Give England a good chance before the BREXIT vote to decide about England's future by looking at our history, culture and values. This is something the REMAIN IN campaign hasn't discussed yet; only doom, gloom and fear - is this nightmare really black or are the windows painted that we are being asked to look through?

So far none of the campaigns (IN/OUT) have defined what England would lose in a Federal State of Europe with regards to our (a) Nationality (b) Heritage (c) Culture (d) Values and (e) Freedoms. Do remember should England remain in Europe as a small island in a federal quango history has shown the smaller islands lose their hard fought position of relevance (c.f. United State of Hawaii (  If Hawaii is the 50th state of the US then does this demote England to the 164th state of Europe, a state that may become irrelevant through erosion over 50-100 years? The English people and people of England have not been informed nor given absolute guarantees from our elected Parliament where England will be in the next 50 years, let alone 100 years. The current human incumbents would all have popped their clogs and left this mortal coil. As William Shakespeare so poetically put it "For in that sleepe of death, what dreames may come..."  (Hamlet act III scene I). This leaves the rest of the future generation to clean up all the crap they left in their barracks when their souls departed. 

St. George's Day has deep roots in England's heritage and culture. What I love about St. George's Day is that it is not about the colour of someone's skin and so on, but it is about unity and bonding a country's people together to share and enjoy the same values and at the same time extend those values to others who are not of our faith and culture but wish to share and integrate with us and them. 
To celebrate St George's Day is to celebrate England itself: our history, culture and heritage that has created our nation. Patron saints are chosen as special protectors of life and culture.  Like England, every country in the UK has its own patron saint that in times of great threat is called upon to help save the country from its enemies. Legend says St George was a dragon-slaying knight and he was made patron saint of England in recognition of his great acts. St George is also a popular figure outside England in the countries: Portugal, Catalonia, Georgia, Serbia, Bulgaria, Bosnia and Herzegovina, Republic of Macedonia and the Gora. His symbol, a red cross on a white background, is the flag of England, and part of the British flag. St George's symbol was originally adopted by Richard The Lion Heart and brought to England in the 12th century.
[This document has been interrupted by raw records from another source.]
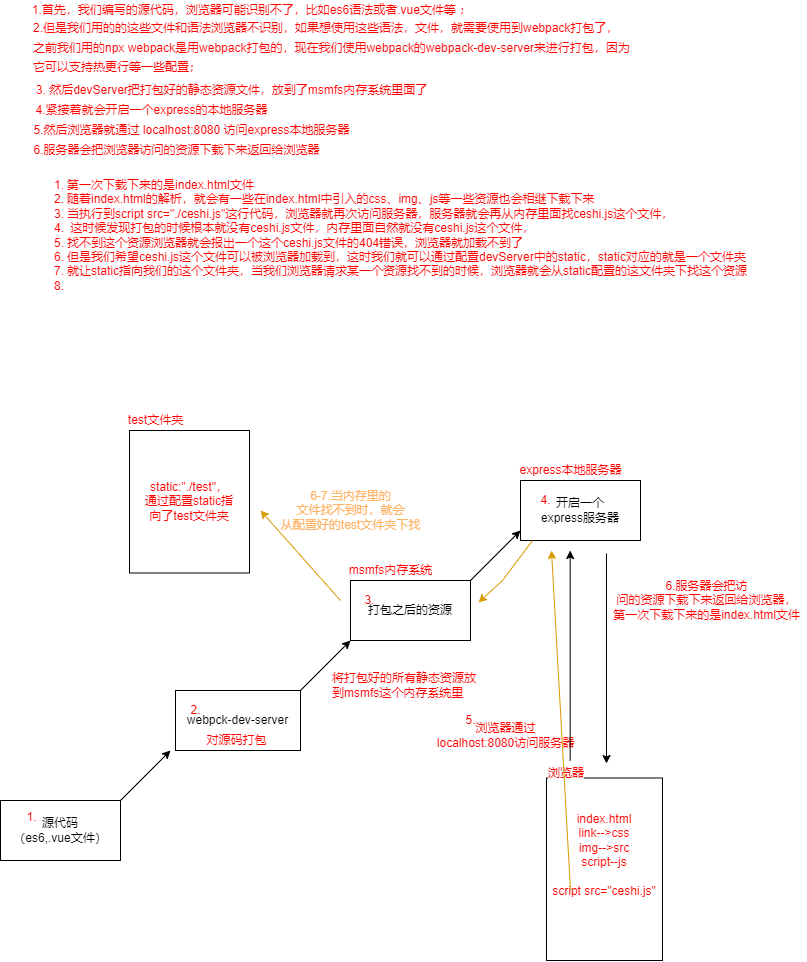
Earlier version of the draw.io export 前端学习思维导图/devServer打包流程.drawio.png (PrivateCodeWorld/learning-notes). Source tidied: cells renumbered, new cells last; positions are measured from the earlier drawing's top-left corner, leaving out a move shared by most shapes.
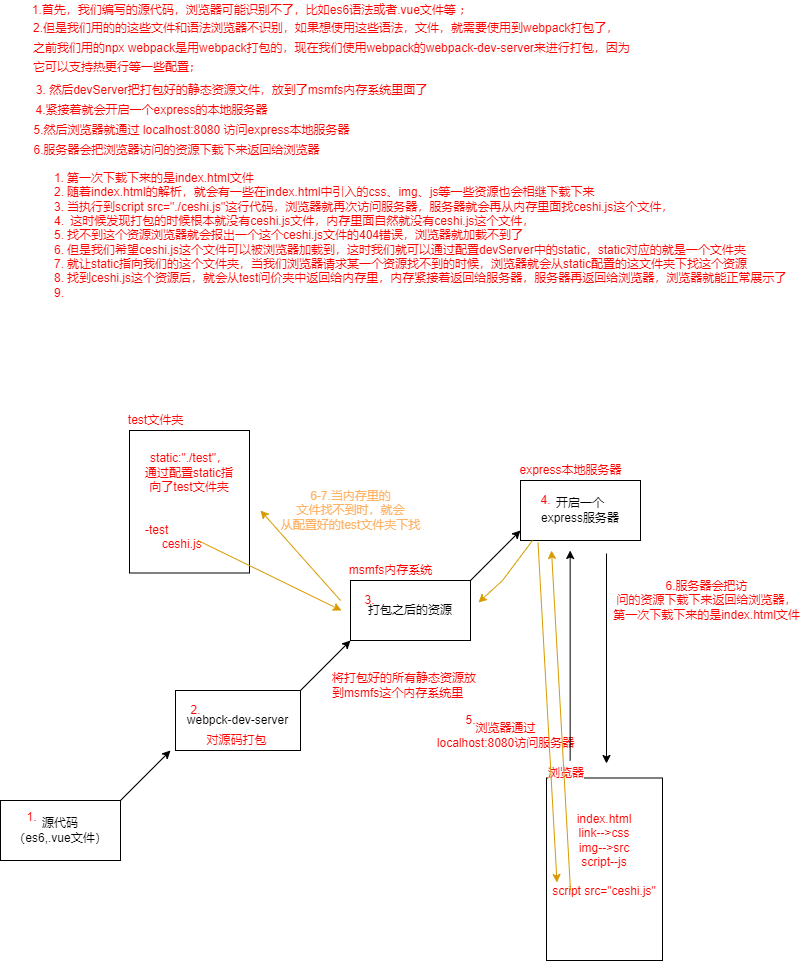
Above is the later version.

Commit message:
更新devServer打包流程.drawio.png

Diff of the diagram source:
```diff
@@ -104,10 +104,10 @@
     <mxCell id="30" value="6.服务器会把浏览器访问的资源下载下来返回给浏览器" style="text;html=1;align=center;verticalAlign=middle;strokeColor=none;fillColor=none;fontSize=12;fontColor=#FF0000;" parent="1" vertex="1">
       <mxGeometry x="26" y="140" width="300" height="20" as="geometry" />
     </mxCell>
-    <mxCell id="31" value="&lt;ol&gt;&lt;li&gt;第一次下载下来的是index.html文件&lt;/li&gt;&lt;li&gt;随着index.html的解析，就会有一些在index.html中引入的css、img、js等一些资源也会相继下载下来&lt;/li&gt;&lt;li&gt;当执行到script src=&quot;./ceshi.js&quot;这行代码，浏览器就再次访问服务器，服务器就会再从内存里面找ceshi.js这个文件，&lt;/li&gt;&lt;li&gt;&amp;nbsp;&lt;span&gt;这时候发现打包的时候根本就没有ceshi.js文件，内存里面自然就没有ceshi.js这个文件，&lt;/span&gt;&lt;/li&gt;&lt;li&gt;找不到这个资源浏览器就会报出一个这个ceshi.js文件的404错误，浏览器就加载不到了&lt;/li&gt;&lt;li&gt;但是我们希望ceshi.js这个文件可以被浏览器加载到，这时我们就可以通过配置devServer中的static，static对应的就是一个文件夹&lt;/li&gt;&lt;li&gt;就让static指向我们的这个文件夹，当我们浏览器请求某一个资源找不到的时候，浏览器就会从static配置的这文件夹下找这个资源&lt;/li&gt;&lt;li&gt;&lt;br&gt;&lt;/li&gt;&lt;/ol&gt;" style="text;html=1;align=left;verticalAlign=middle;strokeColor=none;fillColor=none;fontSize=12;fontColor=#FF0000;" parent="1" vertex="1">
-      <mxGeometry x="25" y="165" width="740" height="140" as="geometry" />
+    <mxCell id="31" value="&lt;ol&gt;&lt;li&gt;第一次下载下来的是index.html文件&lt;/li&gt;&lt;li&gt;随着index.html的解析，就会有一些在index.html中引入的css、img、js等一些资源也会相继下载下来&lt;/li&gt;&lt;li&gt;当执行到script src=&quot;./ceshi.js&quot;这行代码，浏览器就再次访问服务器，服务器就会再从内存里面找ceshi.js这个文件，&lt;/li&gt;&lt;li&gt;&amp;nbsp;&lt;span&gt;这时候发现打包的时候根本就没有ceshi.js文件，内存里面自然就没有ceshi.js这个文件，&lt;/span&gt;&lt;/li&gt;&lt;li&gt;找不到这个资源浏览器就会报出一个这个ceshi.js文件的404错误，浏览器就加载不到了&lt;/li&gt;&lt;li&gt;但是我们希望ceshi.js这个文件可以被浏览器加载到，这时我们就可以通过配置devServer中的static，static对应的就是一个文件夹&lt;/li&gt;&lt;li&gt;就让static指向我们的这个文件夹，当我们浏览器请求某一个资源找不到的时候，浏览器就会从static配置的这文件夹下找这个资源&lt;/li&gt;&lt;li&gt;找到ceshi.js这个资源后，就会从test问价夹中返回给内存里，内存紧接着返回给服务器，服务器再返回给浏览器，浏览器就能正常展示了&lt;/li&gt;&lt;li&gt;&lt;br&gt;&lt;/li&gt;&lt;/ol&gt;" style="text;html=1;align=left;verticalAlign=middle;strokeColor=none;fillColor=none;fontSize=12;fontColor=#FF0000;" parent="1" vertex="1">
+      <mxGeometry x="25" y="155" width="770" height="160" as="geometry" />
     </mxCell>
-    <mxCell id="32" value="static:&quot;./test&quot;，&lt;br&gt;通过配置static指&lt;br&gt;向了test文件夹" style="whiteSpace=wrap;html=1;fontSize=12;fontColor=#FF0000;" parent="1" vertex="1">
+    <mxCell id="32" value="static:&quot;./test&quot;，&lt;br&gt;通过配置static指&lt;br&gt;向了test文件夹&lt;br&gt;&lt;br&gt;&lt;br&gt;&lt;div style=&quot;text-align: left&quot;&gt;&lt;span&gt;-test&lt;/span&gt;&lt;/div&gt;&lt;div style=&quot;text-align: left&quot;&gt;&lt;span&gt;&amp;nbsp; &amp;nbsp; &amp;nbsp;ceshi.js&lt;/span&gt;&lt;/div&gt;" style="whiteSpace=wrap;html=1;fontSize=12;fontColor=#FF0000;" parent="1" vertex="1">
       <mxGeometry x="129" y="430" width="120" height="142.5" as="geometry" />
     </mxCell>
     <mxCell id="33" value="test文件夹" style="text;html=1;align=center;verticalAlign=middle;strokeColor=none;fillColor=none;fontSize=12;fontColor=#FF0000;" parent="1" vertex="1">
@@ -137,5 +137,17 @@
     <mxCell id="37" value="&lt;font color=&quot;#ffb366&quot;&gt;6-7.当内存里的&lt;br&gt;文件找不到时，就会&lt;br&gt;从配置好的test文件夹下找&lt;/font&gt;" style="text;html=1;align=center;verticalAlign=middle;strokeColor=none;fillColor=none;fontSize=12;fontColor=#FF0000;" parent="1" vertex="1">
       <mxGeometry x="270" y="485" width="160" height="50" as="geometry" />
     </mxCell>
+    <mxCell id="38" style="endArrow=classic;html=1;rounded=0;fontSize=12;fontColor=#FF0000;fillColor=#ffe6cc;strokeColor=#d79b00;" parent="1" edge="1">
+      <mxGeometry relative="1" as="geometry">
+        <mxPoint x="197.5" y="540" as="sourcePoint" />
+        <mxPoint x="341" y="610" as="targetPoint" />
+      </mxGeometry>
+    </mxCell>
+    <mxCell id="39" style="endArrow=classic;html=1;rounded=0;fontSize=12;fontColor=#FF0000;fillColor=#ffe6cc;strokeColor=#d79b00;" parent="1" edge="1">
+      <mxGeometry relative="1" as="geometry">
+        <mxPoint x="537.5" y="542" as="sourcePoint" />
+        <mxPoint x="556.5" y="882" as="targetPoint" />
+      </mxGeometry>
+    </mxCell>
   </root>
 </mxGraphModel>
```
St George
Very little is known about the real St George. He is thought to have been born into a noble Christian family in the late third century in Turkey. He followed in his father's military footsteps and became part of the retinue of the Emperor Diocletian (circa 245-313). St George was a brave soldier in the Roman army who died for his beliefs. The emperor ordered the systematic persecution of Christians and George protested against the Romans' torture of Christians. For that he left the Roman army. For leaving, he was tortured, executed in Palestine, and finally beheaded, becoming an early Christian martyr in 303 AD. St George was also adopted as the Saint of Battles. This was because St. George is said to have appeared to the Christian army before the Battle of Antioch (nearly 920 years ago) in  1097 AD.

So on the 23rd April 2016 remember that Europe didn't create this day England created this day and today we still defend our nation. Our patron saint, St. George, is a heritage defining moment in our history. Naturally England will celebrate our National Day with parades through streets, floats will be seen, music will be played, dancing for fun, and laughter will be heard. There will be a special St George's Day service at local churches. Moreover, April 23rd is the day for a red rose in the button hole, England's national flower. Shakespeare's birthday falls on the same date, and the Globe Theatre (built in 1599 AD) will be having its usual big celebration. There are events all around the country so join in, take part and have pride in who we are.
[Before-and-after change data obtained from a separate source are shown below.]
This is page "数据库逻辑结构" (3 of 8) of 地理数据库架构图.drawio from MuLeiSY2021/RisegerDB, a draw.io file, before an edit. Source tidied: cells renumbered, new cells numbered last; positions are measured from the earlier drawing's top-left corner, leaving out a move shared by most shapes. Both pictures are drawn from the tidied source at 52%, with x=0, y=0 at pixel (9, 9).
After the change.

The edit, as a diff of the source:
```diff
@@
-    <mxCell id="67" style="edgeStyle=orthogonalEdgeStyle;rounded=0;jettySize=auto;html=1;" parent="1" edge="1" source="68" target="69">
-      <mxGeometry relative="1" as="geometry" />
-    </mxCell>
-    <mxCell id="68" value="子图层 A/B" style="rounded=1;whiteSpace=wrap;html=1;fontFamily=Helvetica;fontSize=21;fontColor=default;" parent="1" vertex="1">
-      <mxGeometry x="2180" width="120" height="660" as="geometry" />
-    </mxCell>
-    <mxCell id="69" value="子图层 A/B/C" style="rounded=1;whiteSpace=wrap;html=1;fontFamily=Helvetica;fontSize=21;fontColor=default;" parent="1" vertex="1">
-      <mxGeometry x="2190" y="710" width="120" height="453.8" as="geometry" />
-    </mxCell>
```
Finding our about our great country is not difficult and here are a few weblinks to help you:

St. George International Man of Mystery -
English Heritage -
Portal:England -
A timeline of English History -
History of England -
English Culture -


No comments: